(Code change snippets)
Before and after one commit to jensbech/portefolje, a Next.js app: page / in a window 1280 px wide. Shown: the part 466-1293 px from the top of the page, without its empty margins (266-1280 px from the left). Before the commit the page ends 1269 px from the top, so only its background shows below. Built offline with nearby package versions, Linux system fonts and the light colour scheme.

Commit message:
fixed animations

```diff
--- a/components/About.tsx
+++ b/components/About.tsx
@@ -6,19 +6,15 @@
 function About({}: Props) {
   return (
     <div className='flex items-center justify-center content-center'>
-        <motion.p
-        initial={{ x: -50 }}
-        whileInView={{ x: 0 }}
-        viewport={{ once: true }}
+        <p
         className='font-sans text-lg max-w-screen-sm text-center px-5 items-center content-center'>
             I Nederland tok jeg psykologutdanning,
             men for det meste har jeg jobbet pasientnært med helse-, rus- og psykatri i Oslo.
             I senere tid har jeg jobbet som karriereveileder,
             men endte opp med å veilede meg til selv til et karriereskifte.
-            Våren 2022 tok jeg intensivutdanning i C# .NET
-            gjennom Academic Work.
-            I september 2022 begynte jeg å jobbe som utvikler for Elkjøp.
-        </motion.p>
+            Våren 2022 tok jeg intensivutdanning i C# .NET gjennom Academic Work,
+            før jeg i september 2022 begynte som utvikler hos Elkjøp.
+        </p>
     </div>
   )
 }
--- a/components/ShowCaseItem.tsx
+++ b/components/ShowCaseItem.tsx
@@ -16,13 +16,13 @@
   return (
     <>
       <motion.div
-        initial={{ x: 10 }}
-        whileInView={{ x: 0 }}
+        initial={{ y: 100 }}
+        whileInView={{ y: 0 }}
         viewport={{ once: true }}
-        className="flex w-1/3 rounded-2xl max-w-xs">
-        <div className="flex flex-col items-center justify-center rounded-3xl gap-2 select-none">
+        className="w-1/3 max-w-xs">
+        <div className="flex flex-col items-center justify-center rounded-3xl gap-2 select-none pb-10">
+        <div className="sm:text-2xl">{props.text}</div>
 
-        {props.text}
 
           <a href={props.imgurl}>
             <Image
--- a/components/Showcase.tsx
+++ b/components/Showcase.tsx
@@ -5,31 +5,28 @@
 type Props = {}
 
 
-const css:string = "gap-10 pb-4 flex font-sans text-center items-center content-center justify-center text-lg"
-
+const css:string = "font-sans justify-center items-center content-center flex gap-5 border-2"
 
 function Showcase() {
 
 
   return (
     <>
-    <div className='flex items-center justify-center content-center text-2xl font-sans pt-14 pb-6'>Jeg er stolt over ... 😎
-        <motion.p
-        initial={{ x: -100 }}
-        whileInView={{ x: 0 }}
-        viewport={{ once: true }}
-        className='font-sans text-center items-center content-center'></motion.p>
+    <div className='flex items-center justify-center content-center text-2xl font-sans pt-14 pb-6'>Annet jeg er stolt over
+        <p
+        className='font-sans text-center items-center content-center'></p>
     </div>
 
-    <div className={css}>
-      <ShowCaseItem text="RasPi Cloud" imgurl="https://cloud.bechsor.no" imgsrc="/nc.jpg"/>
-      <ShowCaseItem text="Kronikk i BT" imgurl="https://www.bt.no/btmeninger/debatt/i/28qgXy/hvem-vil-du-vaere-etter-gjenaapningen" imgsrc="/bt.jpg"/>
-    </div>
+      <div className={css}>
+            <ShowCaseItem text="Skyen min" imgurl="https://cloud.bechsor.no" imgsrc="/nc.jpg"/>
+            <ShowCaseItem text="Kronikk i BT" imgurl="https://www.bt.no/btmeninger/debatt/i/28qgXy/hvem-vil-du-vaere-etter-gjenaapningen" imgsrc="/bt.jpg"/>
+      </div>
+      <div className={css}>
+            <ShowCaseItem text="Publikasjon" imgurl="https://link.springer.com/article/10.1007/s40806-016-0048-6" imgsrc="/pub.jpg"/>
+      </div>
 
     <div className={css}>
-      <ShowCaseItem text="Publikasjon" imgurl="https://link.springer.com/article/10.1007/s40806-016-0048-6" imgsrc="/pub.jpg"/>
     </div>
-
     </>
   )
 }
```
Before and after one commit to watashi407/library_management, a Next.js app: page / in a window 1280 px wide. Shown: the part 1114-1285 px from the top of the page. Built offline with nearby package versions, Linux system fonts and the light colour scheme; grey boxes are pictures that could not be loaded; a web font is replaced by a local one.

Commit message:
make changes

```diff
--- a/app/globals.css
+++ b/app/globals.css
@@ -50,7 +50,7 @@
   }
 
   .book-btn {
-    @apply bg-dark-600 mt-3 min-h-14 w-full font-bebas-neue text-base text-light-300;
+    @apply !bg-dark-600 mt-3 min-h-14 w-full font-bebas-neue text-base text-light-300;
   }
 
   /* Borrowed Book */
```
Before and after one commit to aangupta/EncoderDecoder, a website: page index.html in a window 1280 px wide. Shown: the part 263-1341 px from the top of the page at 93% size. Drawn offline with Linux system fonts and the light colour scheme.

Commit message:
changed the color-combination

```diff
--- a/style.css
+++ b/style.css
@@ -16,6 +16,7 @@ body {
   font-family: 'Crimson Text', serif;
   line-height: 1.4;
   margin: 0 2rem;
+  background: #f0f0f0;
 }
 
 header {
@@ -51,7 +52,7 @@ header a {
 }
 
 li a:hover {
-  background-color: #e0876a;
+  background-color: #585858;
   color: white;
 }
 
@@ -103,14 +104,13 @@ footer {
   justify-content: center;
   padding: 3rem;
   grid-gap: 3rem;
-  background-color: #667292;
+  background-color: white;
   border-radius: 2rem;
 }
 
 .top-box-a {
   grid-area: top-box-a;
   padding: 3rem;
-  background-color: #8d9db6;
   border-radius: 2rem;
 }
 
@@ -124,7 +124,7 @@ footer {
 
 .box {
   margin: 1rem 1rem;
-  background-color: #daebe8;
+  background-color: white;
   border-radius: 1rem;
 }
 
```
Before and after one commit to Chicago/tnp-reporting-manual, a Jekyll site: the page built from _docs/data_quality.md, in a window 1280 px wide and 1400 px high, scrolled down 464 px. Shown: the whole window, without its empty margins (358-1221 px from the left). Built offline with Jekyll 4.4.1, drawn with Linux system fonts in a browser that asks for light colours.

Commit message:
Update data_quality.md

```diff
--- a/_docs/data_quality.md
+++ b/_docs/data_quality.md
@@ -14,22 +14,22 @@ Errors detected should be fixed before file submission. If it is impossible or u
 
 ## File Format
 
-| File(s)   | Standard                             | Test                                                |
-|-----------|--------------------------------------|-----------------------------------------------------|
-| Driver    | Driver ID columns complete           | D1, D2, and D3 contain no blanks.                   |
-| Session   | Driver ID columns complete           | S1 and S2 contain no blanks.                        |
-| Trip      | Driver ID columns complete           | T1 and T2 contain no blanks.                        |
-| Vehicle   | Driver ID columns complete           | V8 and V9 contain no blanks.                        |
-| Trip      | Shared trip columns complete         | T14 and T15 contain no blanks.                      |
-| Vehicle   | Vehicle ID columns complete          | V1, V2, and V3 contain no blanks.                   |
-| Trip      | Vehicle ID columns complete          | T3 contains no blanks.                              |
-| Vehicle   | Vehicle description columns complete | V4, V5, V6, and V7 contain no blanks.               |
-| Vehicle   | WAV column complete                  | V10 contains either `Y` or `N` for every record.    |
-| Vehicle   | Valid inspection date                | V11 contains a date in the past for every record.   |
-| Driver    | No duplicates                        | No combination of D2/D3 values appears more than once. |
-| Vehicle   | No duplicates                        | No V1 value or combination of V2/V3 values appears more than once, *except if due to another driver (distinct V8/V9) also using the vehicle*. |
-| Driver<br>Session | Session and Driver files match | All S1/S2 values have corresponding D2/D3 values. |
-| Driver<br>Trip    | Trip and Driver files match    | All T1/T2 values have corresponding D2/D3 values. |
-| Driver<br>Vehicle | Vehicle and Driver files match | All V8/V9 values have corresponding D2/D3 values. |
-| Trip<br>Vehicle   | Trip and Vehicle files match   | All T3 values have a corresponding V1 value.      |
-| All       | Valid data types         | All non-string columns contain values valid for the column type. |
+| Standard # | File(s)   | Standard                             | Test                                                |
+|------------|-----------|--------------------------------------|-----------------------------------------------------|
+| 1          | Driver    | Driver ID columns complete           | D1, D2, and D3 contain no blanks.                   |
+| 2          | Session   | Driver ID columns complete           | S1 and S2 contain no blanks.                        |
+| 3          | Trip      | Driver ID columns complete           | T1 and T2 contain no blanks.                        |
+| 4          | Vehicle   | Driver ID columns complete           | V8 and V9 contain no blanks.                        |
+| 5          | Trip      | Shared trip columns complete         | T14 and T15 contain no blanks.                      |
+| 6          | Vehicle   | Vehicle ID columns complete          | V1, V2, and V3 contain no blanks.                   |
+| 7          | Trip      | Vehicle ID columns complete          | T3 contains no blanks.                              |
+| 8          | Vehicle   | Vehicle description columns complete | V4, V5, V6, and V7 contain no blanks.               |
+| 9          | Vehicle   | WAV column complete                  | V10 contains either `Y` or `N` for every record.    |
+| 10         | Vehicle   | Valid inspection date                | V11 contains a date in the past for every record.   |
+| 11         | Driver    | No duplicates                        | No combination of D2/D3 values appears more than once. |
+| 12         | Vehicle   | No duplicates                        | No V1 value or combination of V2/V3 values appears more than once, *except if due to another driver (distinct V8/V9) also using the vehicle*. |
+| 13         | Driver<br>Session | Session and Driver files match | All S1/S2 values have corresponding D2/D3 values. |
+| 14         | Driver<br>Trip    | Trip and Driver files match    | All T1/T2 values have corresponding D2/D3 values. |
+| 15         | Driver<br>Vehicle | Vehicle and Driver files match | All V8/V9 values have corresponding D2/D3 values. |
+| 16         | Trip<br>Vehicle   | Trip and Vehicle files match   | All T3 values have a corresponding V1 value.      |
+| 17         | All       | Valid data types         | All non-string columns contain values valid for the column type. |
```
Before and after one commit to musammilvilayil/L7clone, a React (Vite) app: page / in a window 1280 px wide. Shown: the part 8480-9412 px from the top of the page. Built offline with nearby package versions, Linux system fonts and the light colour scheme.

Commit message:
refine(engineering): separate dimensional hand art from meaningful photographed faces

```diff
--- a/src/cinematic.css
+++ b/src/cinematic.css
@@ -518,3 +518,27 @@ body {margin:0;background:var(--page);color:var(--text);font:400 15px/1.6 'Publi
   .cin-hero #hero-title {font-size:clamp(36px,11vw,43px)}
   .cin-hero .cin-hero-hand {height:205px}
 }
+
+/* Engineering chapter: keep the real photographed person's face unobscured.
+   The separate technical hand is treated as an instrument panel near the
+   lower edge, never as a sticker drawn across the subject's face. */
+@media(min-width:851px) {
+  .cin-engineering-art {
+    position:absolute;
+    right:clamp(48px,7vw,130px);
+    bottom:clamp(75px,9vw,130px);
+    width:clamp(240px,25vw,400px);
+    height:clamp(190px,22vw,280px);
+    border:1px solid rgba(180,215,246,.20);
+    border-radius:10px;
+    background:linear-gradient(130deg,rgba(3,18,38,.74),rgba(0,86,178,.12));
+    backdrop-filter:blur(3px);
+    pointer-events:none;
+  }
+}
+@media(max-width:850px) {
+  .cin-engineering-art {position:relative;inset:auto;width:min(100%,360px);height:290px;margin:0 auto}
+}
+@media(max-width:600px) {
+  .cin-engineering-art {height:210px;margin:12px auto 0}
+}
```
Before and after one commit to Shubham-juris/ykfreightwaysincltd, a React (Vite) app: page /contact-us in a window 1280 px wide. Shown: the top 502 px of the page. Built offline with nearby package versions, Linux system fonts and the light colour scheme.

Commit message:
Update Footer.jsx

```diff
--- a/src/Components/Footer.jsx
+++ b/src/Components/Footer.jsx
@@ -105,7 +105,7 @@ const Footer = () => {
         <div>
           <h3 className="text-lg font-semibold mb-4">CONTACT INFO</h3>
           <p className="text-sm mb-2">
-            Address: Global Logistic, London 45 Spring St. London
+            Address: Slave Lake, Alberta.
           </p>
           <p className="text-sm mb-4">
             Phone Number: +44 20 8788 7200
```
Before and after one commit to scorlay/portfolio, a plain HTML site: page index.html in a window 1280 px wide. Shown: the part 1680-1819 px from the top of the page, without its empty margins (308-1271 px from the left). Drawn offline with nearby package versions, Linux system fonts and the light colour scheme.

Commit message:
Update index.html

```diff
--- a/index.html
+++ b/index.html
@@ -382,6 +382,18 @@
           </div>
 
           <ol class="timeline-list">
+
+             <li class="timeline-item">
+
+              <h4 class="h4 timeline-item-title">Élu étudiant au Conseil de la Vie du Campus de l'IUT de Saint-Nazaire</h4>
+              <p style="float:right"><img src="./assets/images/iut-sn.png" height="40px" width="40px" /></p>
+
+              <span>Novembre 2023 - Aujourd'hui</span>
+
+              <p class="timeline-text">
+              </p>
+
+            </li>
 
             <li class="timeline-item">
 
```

(WORK REQUEST) Whenever the word "intensivutdanning" occurs in a line above, copy that line.

(EXPECTED ANSWER)
-            Våren 2022 tok jeg intensivutdanning i C# .NET
+            Våren 2022 tok jeg intensivutdanning i C# .NET gjennom Academic Work,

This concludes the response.